  • Help you prepare and use your Vision site, share resources and communicate with students;
  • Teach online via live webinars;
  • Use Microsoft Teams as a communication tool.

The Toolkit is being continually developed. It is worth bookmarking the site and checking back regularly.

Additional support materials on topics such as podcasting, voice-over PowerPoint, screencasting, and use of Turnitin for submission, marking, and feedback will also be available.   And there’s a programme of live online support sessions to answer questions and give you clear guidance and walk-throughs of the tools available to you.


New Learning Environment, Same Learning Community

The key message in any shift to supporting learning in an online context is to keep the people, the learning, and the community at the heart of thinking and practice.  We often jump to concerns about the technology as this is where the ‘new’ and daunting lies for us.  – Will students engage? Will I remember what buttons to press and when?  However, in a time of uncertainty, focusing on what remains the same – the people and the pedagogy that you are familiar with – will make the shift to online much more manageable.

So five key tips:

  1. Keep things simple. Focus on maintaining communication and support using tools that are familiar to you and your students. Email and even the trusty telephone will have their place.  Most importantly, the course page on your institutional VLE will be critical, with its capacity to host forum discussions and an online webinar room (or rooms) for staff and student interaction.
  2. Use your time wisely – focus the limited time you have on the interactions that matter. Use tools you are familiar with, share resources you have already developed. Ensure that your online interactions capture your voice and the approach to teaching that students are familiar with. This will be far more important to students than superbly produced, whizz-bang new resources. And make time for virtual office hours, space for students to come and ask questions or seek reassurance.
  3. Ensuring learning stays active. Even with a large class, you can use the spaces available to you for interaction and activities that encourage students to work together.  Make use of discussion forums, ask students to ‘meet’ together and feedback into the main discussions, encourage people to engage with each other’s input.
  4. Informal interactions matter. Moving online doesn’t mean you have to lose the informal interactions, the light-hearted encounters that light up any teaching space and bring your learning community together.  Keep your teaching voice authentically you, whatever medium you use.  And consider an informal space for your group – a forum for general chat, a virtual coffee break. This is as important for staff as it is for students: online working can be lonely, unless you build space for informal encounters.
  5. Experiment, but don’t worry if things don’t work.

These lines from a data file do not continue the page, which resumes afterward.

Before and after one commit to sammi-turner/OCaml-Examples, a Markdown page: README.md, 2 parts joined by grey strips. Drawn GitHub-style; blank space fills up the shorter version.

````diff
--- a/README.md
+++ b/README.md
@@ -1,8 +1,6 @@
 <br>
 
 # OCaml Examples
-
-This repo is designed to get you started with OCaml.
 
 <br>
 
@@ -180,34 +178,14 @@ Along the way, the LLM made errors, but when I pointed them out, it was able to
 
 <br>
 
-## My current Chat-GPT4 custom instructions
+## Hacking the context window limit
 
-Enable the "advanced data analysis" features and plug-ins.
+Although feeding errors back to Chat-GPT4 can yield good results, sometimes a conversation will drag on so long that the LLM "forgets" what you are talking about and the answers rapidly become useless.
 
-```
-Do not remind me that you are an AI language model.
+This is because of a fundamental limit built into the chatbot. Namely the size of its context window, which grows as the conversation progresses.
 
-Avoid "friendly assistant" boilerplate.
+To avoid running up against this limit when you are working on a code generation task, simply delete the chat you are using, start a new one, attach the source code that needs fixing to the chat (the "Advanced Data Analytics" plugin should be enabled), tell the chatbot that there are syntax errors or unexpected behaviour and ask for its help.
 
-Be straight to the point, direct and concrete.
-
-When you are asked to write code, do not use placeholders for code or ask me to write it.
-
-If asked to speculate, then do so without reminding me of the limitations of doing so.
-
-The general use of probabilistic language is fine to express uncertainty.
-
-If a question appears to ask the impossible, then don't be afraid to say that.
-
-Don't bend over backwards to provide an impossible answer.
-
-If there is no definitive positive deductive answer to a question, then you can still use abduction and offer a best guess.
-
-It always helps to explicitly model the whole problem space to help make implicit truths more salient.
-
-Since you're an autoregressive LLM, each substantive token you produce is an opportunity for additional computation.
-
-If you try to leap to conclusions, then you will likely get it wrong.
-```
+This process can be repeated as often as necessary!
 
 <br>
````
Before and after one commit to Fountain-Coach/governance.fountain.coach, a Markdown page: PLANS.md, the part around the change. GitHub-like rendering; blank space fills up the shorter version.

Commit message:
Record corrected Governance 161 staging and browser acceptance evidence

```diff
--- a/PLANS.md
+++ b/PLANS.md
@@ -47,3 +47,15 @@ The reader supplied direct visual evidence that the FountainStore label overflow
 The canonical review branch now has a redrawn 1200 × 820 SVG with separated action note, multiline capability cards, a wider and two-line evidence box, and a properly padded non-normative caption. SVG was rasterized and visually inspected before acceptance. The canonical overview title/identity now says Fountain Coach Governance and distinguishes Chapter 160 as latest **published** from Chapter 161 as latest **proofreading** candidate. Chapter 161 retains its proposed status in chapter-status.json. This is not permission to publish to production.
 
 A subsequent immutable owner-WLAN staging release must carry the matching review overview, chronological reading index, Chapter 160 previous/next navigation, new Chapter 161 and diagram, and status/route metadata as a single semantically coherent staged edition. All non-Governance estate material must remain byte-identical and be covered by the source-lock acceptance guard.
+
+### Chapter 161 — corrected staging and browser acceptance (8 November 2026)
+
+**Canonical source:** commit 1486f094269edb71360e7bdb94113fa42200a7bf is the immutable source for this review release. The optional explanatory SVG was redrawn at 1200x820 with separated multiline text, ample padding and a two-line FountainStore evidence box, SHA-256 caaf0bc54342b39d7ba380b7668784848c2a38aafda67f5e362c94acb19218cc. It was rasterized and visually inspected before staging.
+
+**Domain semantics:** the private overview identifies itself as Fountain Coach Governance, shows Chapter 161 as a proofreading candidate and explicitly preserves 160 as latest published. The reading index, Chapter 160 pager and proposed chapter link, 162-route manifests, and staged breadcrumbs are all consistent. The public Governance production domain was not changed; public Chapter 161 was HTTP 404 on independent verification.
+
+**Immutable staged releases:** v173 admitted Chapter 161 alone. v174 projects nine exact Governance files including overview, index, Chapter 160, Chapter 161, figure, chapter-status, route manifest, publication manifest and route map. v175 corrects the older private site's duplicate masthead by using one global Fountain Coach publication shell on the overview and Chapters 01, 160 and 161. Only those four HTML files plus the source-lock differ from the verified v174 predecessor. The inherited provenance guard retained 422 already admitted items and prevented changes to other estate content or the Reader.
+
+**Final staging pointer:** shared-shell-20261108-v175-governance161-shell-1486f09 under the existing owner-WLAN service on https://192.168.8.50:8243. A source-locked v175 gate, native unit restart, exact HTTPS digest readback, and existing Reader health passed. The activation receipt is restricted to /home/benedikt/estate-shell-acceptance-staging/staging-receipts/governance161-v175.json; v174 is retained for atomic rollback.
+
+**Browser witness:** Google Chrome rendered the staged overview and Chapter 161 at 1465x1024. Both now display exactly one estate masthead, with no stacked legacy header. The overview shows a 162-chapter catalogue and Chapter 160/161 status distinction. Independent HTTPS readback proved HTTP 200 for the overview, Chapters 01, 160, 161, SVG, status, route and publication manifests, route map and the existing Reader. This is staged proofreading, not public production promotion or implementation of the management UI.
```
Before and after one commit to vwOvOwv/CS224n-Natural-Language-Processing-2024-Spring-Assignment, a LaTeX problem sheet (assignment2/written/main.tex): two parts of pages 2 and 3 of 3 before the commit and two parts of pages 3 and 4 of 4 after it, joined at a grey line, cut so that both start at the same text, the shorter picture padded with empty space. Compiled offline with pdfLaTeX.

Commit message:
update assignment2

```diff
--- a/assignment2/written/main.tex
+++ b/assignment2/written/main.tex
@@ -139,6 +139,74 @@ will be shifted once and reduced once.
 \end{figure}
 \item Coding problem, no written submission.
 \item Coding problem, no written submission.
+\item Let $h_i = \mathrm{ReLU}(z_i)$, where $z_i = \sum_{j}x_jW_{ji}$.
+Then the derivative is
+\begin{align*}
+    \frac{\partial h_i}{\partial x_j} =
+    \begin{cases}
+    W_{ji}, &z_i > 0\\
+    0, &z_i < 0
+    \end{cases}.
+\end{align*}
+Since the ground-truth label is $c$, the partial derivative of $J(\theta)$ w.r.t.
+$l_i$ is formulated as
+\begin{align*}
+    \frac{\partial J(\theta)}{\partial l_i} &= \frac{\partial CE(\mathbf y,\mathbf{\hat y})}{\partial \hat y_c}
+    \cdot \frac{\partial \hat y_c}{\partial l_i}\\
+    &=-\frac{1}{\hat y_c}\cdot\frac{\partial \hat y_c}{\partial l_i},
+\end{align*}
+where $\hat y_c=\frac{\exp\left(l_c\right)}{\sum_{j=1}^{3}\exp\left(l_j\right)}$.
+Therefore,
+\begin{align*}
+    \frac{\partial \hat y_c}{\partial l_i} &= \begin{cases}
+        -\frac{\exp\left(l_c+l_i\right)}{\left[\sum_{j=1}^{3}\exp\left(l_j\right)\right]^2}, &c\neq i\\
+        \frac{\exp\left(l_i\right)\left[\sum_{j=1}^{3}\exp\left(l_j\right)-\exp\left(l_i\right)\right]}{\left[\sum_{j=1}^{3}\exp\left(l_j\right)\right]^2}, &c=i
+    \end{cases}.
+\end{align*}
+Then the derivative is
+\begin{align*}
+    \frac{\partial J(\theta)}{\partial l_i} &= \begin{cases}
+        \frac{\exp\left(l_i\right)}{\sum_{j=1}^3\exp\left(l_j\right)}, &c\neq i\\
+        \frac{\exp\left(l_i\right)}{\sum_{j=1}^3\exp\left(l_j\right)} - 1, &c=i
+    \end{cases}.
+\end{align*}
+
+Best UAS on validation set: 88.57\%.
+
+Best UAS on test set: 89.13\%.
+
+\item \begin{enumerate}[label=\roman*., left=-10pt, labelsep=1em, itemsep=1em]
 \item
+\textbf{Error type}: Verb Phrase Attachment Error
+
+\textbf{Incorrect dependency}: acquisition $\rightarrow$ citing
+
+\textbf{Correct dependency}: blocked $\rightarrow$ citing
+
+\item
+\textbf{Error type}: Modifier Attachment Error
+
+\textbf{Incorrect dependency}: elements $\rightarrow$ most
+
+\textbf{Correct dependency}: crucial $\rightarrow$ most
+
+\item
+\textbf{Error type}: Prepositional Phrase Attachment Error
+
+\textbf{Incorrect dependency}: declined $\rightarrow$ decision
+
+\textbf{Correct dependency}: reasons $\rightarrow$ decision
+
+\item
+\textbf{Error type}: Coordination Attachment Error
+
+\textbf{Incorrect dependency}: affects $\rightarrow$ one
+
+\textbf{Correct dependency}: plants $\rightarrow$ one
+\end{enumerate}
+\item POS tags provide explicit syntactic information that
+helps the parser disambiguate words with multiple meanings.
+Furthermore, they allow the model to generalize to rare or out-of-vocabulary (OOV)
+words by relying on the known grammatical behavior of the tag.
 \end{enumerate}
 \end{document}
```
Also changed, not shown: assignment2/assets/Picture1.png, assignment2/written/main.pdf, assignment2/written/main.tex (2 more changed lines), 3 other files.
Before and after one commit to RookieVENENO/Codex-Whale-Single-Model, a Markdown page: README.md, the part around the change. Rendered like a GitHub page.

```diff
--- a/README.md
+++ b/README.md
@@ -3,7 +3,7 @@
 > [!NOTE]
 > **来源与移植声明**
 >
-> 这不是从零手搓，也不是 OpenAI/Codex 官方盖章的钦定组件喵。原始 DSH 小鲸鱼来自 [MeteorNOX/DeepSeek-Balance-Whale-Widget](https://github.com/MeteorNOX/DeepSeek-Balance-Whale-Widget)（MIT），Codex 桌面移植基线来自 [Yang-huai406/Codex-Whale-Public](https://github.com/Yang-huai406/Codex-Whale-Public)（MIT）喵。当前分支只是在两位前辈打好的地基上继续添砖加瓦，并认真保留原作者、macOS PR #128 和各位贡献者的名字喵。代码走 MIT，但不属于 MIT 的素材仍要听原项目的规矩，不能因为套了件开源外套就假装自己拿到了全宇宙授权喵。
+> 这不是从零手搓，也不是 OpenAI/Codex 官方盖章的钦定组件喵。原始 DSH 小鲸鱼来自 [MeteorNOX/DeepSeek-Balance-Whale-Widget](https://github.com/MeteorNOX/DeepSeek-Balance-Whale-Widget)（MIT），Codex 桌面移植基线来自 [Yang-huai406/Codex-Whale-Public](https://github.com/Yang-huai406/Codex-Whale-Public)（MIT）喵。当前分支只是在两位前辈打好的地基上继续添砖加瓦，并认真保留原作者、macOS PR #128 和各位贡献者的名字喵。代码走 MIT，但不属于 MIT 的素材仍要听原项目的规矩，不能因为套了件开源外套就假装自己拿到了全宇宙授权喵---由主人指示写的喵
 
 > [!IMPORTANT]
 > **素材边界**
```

If you find yourself suddenly having to work in an online space, there will be a lot of trial and error – from you and your students.  That’s absolutely fine.  And remember, there is plenty of support out there to help you in this new space – colleagues who have already experimented with a particular tool or approach, learning technologists who will be happy to share their expertise, as are colleagues in the Learning and Teaching Academy (LTA) and Learning and Teaching Enhancement Service (LTES).  You may be increasingly working online, but you are not alone.


A Team Effort

It’s been a busy period, as we have worked across the University to develop and share these resources.  Throughout, this activity has been characterised by an enormous sense of collegiality, kindness and care for colleagues and an overwhelming commitment to supporting our students.

We hope you find these resources useful.  Do let us know what you’ve found helpful and what further topics you need support with. There are colleagues across the university here to support and guide you.